As members of the Norwich Terrier Club of America doubtless know, unexplained deaths are a common occurrence early in life in Norwich Terrier puppies. Recently, in cooperation with members of the NTCA, Dr. Kurt Williams at the College of Veterinary Medicine at Michigan State University has been investigating the role that abnormal lung development may be playing in contributing to the problem of mortality in young Norwich Terrier puppies. An initial study of 2 such puppies documented severe abnormalities in lung development. Since that time, Dr. Williams’ study has expanded to include a total of 7 Norwich Terrier puppies that died early in life (< 2 weeks of age). Five of the seven puppies (the remaining two arrived to Dr. Williams at the time of this writing and are still being studied) have been evaluated thus far and all have similar lung abnormalities, suggesting strongly that developmental lung disease is a significant contributing factor in the deaths of Norwich Terrier puppies.
Dr. Williams is interested in continuing to research this finding in the Norwich Terrier breed with the ultimate goal of identifying the cause so that this important disease can be eliminated from the breed. If you would like to contribute deceased puppies to the research project, see below for instructions on how to participate in this important study.
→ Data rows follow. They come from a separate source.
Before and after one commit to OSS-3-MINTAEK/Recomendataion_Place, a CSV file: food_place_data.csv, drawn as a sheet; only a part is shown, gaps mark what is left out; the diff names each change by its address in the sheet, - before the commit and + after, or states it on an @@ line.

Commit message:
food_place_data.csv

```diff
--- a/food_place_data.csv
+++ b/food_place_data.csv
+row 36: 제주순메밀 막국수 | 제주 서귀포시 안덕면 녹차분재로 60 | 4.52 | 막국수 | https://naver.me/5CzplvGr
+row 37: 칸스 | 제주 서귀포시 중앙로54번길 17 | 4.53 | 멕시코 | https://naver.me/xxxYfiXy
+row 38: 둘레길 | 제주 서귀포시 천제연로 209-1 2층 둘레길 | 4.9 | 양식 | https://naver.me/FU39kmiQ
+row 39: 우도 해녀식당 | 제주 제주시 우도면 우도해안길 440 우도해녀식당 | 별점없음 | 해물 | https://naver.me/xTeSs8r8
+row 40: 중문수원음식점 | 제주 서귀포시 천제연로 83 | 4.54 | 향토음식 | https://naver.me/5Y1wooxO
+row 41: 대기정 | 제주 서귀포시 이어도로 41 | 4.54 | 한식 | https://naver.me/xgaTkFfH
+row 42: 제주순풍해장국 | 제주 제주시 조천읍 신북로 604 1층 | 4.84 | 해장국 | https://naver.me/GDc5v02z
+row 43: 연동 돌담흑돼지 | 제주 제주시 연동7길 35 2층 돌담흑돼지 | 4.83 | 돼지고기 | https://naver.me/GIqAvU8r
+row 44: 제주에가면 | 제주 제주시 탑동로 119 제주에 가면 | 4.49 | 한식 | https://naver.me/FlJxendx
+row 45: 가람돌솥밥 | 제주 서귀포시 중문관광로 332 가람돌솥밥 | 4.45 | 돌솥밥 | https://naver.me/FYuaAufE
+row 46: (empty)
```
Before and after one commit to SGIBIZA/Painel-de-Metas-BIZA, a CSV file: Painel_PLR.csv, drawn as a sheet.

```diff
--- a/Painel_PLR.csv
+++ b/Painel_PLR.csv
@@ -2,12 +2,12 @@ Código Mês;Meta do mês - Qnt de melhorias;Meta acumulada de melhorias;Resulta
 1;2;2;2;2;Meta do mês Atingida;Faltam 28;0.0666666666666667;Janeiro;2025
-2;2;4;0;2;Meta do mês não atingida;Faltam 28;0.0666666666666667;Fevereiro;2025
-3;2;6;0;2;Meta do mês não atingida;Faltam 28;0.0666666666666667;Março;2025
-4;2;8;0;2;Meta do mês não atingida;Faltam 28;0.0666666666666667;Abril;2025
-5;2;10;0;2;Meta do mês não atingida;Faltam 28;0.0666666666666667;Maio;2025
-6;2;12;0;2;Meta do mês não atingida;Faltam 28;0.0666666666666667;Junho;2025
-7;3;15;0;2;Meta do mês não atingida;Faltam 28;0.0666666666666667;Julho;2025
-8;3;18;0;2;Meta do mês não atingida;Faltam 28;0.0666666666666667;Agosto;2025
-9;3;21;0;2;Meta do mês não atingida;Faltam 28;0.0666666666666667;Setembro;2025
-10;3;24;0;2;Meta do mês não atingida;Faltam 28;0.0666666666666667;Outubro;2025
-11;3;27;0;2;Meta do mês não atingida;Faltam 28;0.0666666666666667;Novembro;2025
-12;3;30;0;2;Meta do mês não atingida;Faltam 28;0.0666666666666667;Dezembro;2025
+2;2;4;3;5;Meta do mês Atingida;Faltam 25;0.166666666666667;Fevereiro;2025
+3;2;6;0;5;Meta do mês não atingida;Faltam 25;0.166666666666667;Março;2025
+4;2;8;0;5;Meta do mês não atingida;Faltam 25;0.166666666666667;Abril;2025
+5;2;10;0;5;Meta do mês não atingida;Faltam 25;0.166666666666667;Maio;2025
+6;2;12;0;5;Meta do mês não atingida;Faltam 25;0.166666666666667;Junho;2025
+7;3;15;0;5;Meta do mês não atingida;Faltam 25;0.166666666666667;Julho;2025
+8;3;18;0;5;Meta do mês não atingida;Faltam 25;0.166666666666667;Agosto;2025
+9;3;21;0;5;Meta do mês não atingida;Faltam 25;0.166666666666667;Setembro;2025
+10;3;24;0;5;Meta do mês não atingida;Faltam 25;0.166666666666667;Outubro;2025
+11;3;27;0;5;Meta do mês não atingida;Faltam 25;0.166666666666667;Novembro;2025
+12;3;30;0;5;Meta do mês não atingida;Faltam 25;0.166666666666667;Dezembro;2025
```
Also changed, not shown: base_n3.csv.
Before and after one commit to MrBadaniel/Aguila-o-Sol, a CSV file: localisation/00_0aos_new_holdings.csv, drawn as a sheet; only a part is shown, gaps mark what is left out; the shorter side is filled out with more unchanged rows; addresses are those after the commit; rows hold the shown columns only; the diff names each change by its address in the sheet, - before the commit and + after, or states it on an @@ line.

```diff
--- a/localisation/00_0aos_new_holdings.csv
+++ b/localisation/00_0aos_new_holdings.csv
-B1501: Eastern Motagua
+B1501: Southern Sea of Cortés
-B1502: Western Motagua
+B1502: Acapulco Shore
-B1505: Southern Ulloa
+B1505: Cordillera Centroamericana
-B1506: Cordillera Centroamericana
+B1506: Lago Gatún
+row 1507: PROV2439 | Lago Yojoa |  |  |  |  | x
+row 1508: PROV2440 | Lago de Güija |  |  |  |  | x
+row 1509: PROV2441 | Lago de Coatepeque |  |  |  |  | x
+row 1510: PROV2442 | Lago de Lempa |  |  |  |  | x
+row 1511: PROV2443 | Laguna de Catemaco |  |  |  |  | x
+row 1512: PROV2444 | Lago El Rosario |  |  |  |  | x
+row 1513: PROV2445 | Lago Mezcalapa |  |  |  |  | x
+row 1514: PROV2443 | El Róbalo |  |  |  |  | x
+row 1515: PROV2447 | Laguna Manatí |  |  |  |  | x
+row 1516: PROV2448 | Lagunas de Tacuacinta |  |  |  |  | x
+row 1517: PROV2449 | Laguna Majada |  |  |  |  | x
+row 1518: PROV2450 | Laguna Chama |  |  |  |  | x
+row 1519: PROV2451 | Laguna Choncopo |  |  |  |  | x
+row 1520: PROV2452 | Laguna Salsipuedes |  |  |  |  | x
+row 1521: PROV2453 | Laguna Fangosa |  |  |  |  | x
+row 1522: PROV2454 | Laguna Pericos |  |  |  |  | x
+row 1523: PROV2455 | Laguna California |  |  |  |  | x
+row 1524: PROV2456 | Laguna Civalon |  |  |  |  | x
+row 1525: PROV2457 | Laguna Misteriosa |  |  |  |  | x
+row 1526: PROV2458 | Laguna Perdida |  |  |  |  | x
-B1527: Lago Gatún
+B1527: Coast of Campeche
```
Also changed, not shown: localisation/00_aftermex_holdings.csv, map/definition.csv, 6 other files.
Unexplained deaths are reported to be a common occurrence early in life in Norwich Terrier puppies. The NTCA Health Committee is pleased to announce that Dr. Kurt Williams (Michigan State University) is collecting pilot data to study issues of abnormal lung development that may be contributing to early life mortality in puppies.
Recently (October 2016), in cooperation with two Norwich Terrier breeders, Dr. Williams documented severe abnormalities in lung development as a cause of death in Norwich Terrier puppies that died early in life (less than 2 weeks of age). The microscopic findings are quite characteristic and strikingly similar. Because of this finding, and the anecdotal knowledge of early life death as an important problem in Norwich Terriers, he hypothesizes that lung developmental abnormalities may be an important and unrecognized cause of death early in life.
To further explore this hypothesis, he is looking to obtain Norwich Terriers who died under 14 days of age. The goal of this pilot study is to have 10-15 puppies submitted for evaluation.
What are the criteria for the study?
- Norwich Terrier puppy
- Male or female
- Under 14 days at the time of death
How can I participate?
Refrigerate the body, do not freeze, and contact Dr. Williams right away via email (firstname.lastname@example.org) with “Norwich Terrier Lung Study” in the subject line of the email. Shipping instructions and other important information will be provided once it is determined that the puppy is a candidate to be included. The Intake Questionnaire is available for your convenience.
Participating individuals have had speedy results!
Dr. Kurt Williams
DVM, PhD, Diplomate ACVP
G380 Veterinary Medical Center College of Veterinary Medicine, 784 Wilson Road Michigan State University
East Lansing, MI 48824-1314